[Collected data]
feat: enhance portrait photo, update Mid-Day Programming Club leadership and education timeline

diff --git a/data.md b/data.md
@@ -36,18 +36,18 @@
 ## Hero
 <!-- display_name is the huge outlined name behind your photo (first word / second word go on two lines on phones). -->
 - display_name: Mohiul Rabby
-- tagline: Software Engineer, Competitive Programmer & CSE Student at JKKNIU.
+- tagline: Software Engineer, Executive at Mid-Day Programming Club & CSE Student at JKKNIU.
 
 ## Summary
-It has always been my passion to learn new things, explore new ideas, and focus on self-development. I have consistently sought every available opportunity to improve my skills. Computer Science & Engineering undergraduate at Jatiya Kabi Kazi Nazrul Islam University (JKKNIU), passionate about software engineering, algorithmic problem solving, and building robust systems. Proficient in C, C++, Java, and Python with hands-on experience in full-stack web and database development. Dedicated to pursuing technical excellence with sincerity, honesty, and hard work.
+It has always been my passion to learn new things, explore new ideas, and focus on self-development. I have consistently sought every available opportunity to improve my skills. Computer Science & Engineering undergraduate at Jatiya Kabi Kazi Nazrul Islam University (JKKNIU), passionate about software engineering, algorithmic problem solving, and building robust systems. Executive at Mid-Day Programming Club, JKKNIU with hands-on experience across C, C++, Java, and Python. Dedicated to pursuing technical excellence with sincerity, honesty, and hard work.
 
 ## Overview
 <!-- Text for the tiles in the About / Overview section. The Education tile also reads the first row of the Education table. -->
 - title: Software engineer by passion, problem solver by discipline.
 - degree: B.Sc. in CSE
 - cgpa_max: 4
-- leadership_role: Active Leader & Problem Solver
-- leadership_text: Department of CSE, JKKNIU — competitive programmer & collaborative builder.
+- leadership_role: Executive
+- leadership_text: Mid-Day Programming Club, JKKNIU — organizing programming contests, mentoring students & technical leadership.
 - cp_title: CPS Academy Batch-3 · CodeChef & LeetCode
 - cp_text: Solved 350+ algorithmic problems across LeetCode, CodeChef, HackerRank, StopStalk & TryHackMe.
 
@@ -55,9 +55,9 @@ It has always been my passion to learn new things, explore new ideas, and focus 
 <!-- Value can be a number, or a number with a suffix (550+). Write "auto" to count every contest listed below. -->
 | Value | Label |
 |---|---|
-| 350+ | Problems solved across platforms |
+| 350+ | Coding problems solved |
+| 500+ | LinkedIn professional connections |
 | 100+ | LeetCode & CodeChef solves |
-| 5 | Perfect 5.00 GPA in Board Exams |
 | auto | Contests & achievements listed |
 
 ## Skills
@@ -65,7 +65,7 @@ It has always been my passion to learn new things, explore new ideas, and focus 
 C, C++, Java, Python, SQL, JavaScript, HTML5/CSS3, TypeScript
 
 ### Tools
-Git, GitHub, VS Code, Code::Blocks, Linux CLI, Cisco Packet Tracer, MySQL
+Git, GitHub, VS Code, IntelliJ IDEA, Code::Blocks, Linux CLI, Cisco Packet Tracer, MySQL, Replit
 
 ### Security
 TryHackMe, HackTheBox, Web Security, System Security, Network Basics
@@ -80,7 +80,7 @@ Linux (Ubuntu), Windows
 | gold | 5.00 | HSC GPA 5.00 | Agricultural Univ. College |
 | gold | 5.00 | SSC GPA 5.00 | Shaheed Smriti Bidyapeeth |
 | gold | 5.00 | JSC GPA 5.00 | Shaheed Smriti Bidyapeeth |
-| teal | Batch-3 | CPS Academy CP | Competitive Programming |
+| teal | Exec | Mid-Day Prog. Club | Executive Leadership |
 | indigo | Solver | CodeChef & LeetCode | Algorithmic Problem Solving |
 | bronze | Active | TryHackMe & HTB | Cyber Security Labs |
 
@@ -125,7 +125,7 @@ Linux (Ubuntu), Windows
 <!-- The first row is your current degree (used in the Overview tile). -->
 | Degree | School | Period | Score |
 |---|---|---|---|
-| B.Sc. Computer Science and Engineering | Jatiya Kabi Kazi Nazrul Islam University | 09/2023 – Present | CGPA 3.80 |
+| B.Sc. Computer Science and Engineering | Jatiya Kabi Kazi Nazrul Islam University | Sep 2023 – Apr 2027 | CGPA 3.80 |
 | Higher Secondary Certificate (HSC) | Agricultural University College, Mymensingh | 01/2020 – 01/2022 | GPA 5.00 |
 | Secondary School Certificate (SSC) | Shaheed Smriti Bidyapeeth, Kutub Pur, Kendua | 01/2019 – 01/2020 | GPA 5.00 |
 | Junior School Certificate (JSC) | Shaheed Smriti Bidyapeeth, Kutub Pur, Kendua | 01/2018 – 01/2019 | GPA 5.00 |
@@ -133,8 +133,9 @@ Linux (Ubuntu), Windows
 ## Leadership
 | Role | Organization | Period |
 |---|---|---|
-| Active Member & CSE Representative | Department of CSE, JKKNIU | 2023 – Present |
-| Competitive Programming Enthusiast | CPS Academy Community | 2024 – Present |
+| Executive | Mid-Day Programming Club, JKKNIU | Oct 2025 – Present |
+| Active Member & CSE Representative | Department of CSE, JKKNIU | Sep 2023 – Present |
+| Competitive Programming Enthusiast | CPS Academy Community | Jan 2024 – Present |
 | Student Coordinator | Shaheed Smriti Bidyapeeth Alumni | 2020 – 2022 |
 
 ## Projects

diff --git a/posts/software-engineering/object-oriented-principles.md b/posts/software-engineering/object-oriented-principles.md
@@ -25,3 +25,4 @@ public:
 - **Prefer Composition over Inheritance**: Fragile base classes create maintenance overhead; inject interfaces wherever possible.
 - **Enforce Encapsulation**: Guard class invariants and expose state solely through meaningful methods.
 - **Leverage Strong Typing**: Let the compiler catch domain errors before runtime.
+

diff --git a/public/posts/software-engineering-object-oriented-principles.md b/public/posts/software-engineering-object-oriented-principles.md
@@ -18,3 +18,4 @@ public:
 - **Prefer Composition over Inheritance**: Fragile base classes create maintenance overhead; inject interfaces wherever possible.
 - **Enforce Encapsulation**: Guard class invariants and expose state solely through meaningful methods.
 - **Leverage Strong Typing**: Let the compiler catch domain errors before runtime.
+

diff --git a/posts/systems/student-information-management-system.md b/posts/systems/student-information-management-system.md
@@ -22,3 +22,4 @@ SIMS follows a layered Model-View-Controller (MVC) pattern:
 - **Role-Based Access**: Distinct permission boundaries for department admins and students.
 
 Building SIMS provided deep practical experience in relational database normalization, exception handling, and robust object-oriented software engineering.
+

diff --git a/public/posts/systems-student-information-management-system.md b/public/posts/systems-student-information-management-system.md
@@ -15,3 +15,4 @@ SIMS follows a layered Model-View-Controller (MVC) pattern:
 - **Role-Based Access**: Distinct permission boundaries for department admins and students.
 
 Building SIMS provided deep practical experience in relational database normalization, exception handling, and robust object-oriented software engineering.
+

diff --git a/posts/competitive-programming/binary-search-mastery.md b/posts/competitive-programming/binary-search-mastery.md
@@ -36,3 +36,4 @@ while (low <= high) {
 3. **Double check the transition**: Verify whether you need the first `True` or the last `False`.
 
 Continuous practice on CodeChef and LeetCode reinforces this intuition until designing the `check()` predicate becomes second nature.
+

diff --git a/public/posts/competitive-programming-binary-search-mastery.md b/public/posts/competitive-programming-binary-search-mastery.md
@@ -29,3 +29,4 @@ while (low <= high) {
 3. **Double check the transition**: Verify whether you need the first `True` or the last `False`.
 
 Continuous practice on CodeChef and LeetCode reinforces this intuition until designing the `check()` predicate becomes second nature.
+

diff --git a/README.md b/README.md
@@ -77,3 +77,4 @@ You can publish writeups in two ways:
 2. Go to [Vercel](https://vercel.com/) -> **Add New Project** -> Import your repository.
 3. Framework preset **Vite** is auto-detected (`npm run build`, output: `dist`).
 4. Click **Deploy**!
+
...
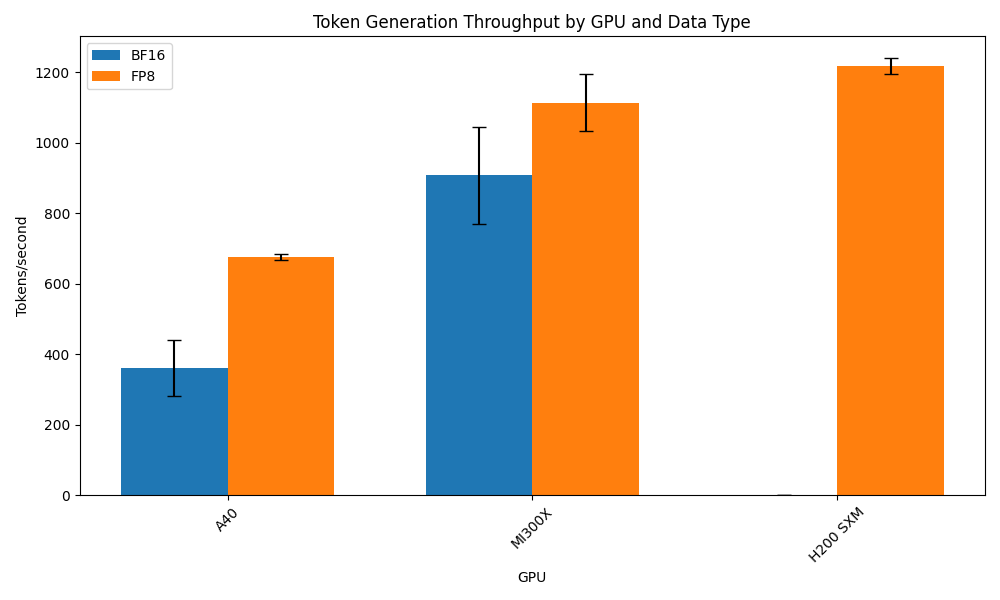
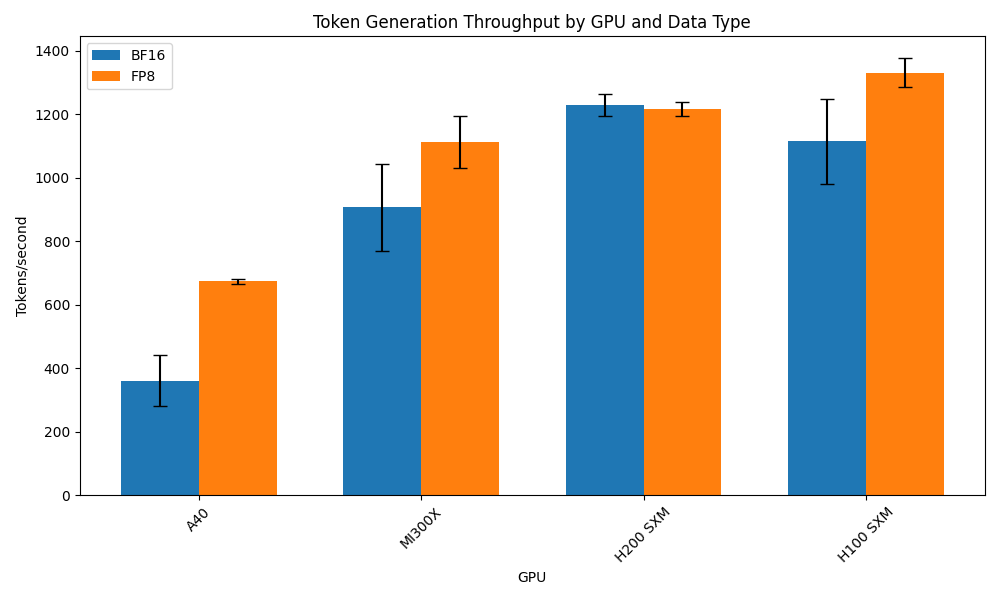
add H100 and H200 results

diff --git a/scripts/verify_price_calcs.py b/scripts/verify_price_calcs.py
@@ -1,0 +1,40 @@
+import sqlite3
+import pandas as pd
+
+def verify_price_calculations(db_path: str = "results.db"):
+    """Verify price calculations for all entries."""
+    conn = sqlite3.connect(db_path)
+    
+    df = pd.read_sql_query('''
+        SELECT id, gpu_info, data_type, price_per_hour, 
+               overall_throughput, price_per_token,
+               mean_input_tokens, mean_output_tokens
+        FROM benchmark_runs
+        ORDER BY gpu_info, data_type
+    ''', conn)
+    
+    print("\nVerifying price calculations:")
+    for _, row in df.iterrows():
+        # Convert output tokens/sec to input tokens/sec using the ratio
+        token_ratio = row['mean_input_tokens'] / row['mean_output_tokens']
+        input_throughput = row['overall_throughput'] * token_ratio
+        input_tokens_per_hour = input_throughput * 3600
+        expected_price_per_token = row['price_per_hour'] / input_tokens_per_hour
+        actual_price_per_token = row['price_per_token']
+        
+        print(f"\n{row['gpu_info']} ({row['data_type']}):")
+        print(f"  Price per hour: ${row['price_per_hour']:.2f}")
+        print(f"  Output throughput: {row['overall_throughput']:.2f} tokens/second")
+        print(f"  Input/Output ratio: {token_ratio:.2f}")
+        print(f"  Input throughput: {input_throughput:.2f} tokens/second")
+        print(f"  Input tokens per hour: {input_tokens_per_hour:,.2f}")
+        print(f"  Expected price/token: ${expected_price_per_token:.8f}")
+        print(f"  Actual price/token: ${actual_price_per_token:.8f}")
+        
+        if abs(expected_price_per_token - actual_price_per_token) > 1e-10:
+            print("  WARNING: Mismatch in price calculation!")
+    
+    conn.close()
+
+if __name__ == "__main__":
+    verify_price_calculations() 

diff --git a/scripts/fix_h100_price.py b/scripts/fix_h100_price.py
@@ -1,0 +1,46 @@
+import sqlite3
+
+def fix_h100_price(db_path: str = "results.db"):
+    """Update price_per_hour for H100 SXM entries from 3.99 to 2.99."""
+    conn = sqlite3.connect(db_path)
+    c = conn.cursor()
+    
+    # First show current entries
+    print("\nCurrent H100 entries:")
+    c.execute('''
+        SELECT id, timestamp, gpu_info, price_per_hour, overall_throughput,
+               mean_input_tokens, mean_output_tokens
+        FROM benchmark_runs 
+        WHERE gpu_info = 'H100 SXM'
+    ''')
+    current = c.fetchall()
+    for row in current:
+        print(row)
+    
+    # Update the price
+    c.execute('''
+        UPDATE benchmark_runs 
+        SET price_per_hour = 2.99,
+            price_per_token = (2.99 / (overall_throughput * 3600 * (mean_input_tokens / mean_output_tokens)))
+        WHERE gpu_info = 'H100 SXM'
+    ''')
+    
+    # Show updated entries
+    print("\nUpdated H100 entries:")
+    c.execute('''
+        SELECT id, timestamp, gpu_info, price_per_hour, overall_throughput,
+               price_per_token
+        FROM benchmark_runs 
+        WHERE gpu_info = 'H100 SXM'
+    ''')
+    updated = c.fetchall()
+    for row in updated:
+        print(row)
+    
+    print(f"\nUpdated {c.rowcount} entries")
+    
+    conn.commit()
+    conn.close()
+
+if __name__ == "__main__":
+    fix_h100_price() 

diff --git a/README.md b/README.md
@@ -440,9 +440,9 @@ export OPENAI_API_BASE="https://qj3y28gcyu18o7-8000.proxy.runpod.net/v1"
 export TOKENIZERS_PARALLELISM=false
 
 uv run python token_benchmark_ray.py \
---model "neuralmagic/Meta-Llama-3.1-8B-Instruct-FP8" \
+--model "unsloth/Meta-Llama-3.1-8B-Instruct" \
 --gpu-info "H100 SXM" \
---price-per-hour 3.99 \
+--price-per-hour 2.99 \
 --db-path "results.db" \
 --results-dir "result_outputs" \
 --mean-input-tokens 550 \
==
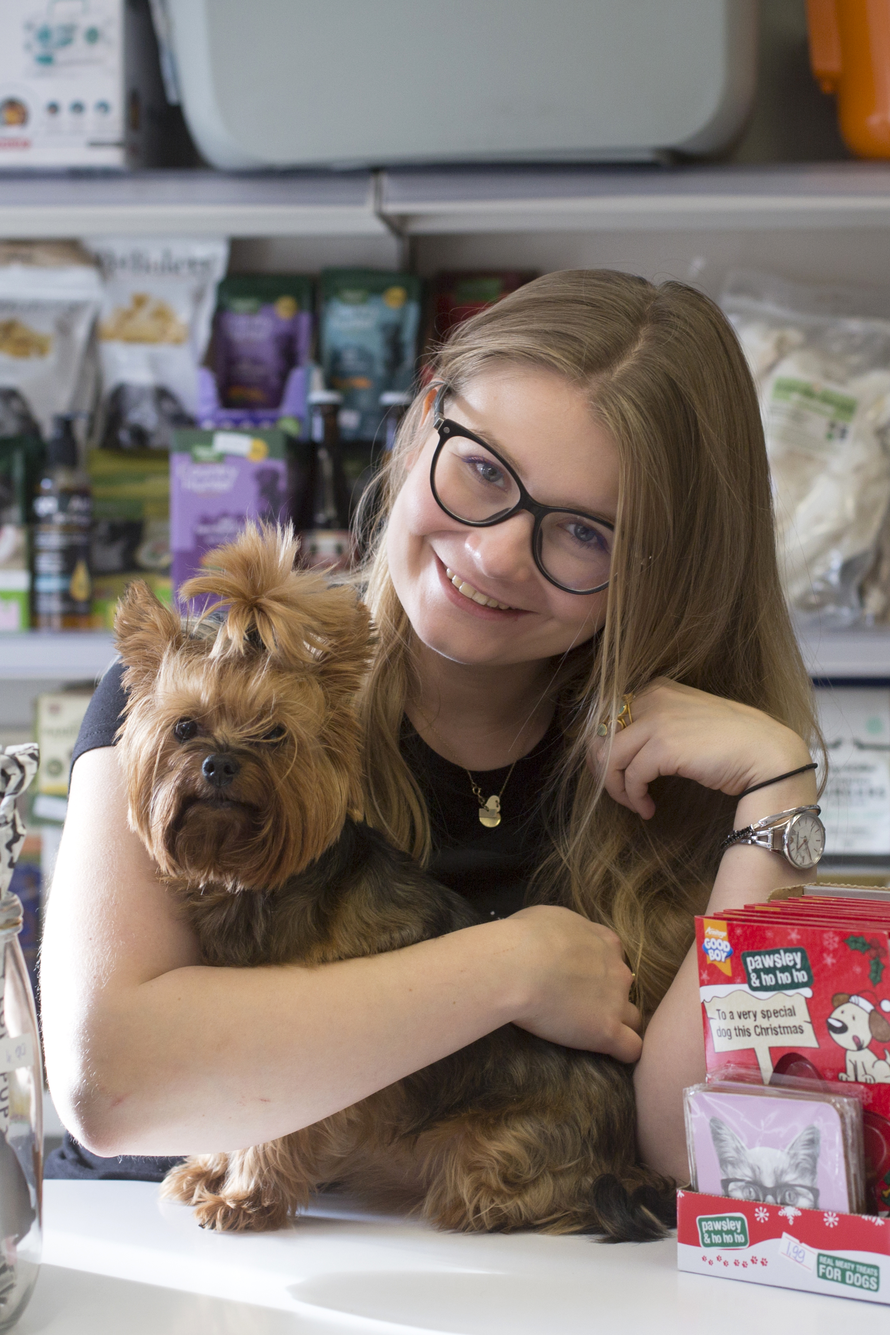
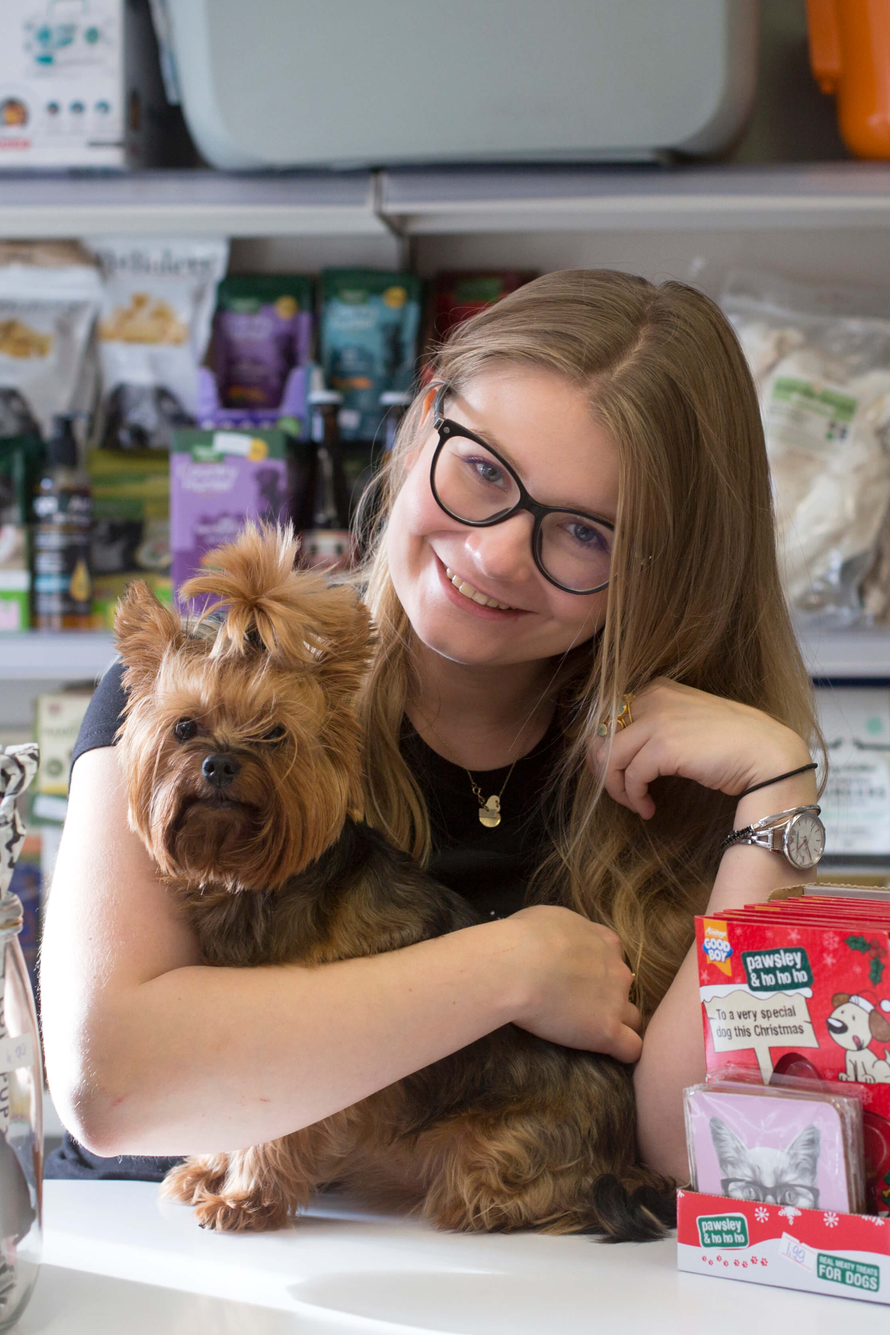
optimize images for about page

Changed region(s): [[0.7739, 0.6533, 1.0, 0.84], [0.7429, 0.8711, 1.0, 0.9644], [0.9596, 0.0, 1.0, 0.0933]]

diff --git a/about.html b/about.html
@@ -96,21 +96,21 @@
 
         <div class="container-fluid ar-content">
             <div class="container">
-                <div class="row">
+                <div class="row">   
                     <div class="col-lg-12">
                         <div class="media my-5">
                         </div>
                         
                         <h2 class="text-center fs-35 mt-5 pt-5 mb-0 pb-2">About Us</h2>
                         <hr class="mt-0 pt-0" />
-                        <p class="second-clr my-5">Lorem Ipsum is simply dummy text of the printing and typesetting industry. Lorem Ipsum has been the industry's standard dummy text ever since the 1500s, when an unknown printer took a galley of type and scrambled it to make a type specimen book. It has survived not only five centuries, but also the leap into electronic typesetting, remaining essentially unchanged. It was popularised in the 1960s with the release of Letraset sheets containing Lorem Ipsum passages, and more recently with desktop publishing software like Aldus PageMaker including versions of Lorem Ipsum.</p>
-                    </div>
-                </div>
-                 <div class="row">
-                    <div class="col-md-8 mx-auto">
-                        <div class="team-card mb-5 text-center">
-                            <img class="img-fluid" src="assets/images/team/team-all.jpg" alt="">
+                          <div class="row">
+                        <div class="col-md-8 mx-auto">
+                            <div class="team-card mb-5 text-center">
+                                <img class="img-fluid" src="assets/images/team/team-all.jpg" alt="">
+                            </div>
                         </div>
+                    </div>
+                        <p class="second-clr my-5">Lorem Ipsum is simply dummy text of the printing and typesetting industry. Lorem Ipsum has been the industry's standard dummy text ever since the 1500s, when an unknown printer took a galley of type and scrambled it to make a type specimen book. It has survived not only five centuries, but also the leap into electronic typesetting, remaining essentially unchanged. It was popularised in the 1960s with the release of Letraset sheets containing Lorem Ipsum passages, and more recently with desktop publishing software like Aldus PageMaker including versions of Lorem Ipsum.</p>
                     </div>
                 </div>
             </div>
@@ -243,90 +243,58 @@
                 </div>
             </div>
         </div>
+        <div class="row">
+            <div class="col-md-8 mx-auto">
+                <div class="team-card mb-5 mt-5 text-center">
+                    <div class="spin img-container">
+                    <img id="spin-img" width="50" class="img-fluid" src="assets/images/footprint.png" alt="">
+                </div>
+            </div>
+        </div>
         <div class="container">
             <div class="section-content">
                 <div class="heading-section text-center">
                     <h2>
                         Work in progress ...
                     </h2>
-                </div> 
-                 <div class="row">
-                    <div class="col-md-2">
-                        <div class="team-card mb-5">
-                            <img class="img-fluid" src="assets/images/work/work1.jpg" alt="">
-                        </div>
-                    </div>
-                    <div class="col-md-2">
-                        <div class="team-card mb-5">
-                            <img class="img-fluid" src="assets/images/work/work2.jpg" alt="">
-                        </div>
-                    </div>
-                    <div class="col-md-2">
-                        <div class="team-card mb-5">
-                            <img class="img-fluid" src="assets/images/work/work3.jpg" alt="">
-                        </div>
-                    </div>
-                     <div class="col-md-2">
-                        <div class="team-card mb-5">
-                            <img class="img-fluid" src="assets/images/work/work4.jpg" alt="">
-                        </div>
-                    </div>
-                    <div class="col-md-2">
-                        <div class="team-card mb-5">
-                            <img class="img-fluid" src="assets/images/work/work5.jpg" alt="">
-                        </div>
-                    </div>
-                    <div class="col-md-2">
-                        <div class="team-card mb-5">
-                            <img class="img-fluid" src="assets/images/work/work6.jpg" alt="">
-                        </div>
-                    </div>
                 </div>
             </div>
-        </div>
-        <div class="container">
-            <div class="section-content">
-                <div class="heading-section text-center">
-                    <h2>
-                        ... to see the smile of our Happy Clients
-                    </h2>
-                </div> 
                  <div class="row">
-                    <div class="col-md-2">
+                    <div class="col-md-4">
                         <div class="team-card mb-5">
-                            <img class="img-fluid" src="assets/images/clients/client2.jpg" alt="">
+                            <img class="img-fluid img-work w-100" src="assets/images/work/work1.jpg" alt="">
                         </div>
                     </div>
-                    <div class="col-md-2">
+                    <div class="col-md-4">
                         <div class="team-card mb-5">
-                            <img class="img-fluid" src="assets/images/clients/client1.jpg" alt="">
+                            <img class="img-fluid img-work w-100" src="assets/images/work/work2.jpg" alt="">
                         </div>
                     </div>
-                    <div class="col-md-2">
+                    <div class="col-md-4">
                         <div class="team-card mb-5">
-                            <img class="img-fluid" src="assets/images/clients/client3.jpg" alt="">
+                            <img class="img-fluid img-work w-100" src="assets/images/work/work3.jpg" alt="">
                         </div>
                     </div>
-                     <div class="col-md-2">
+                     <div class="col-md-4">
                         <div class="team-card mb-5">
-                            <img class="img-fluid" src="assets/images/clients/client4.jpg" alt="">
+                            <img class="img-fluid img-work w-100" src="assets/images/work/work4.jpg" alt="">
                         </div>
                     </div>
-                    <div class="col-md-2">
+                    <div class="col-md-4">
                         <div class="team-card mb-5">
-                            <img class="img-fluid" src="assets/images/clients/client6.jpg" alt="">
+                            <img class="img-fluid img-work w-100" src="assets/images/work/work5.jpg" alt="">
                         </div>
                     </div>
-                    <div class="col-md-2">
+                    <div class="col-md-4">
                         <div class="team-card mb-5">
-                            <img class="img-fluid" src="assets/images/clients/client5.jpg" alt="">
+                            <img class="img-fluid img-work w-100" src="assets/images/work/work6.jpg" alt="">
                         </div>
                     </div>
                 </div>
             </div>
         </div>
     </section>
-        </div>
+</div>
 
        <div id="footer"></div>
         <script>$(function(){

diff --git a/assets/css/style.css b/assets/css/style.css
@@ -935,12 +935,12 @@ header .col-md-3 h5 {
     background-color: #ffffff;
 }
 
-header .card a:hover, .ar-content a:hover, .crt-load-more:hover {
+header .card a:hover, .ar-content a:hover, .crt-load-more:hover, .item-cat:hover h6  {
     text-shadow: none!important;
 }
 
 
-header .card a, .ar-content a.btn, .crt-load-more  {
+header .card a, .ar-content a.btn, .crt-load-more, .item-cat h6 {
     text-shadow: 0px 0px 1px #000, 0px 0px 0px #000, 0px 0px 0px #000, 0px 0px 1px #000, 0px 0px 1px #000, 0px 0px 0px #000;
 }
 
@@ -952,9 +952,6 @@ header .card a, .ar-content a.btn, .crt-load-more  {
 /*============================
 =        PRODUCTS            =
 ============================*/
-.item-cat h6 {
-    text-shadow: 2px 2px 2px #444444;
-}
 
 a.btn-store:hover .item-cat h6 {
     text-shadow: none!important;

# Exercise requirements:
As the answer, set down only the lines from the data above between the one holding "feat: enhance portrait" and the one holding "- display_name: Mohiul Rabby", inclusive, exactly as they read.

# Answer to the exercise:
feat: enhance portrait photo, update Mid-Day Programming Club leadership and education timeline

diff --git a/data.md b/data.md
@@ -36,18 +36,18 @@
 ## Hero
 <!-- display_name is the huge outlined name behind your photo (first word / second word go on two lines on phones). -->
 - display_name: Mohiul Rabby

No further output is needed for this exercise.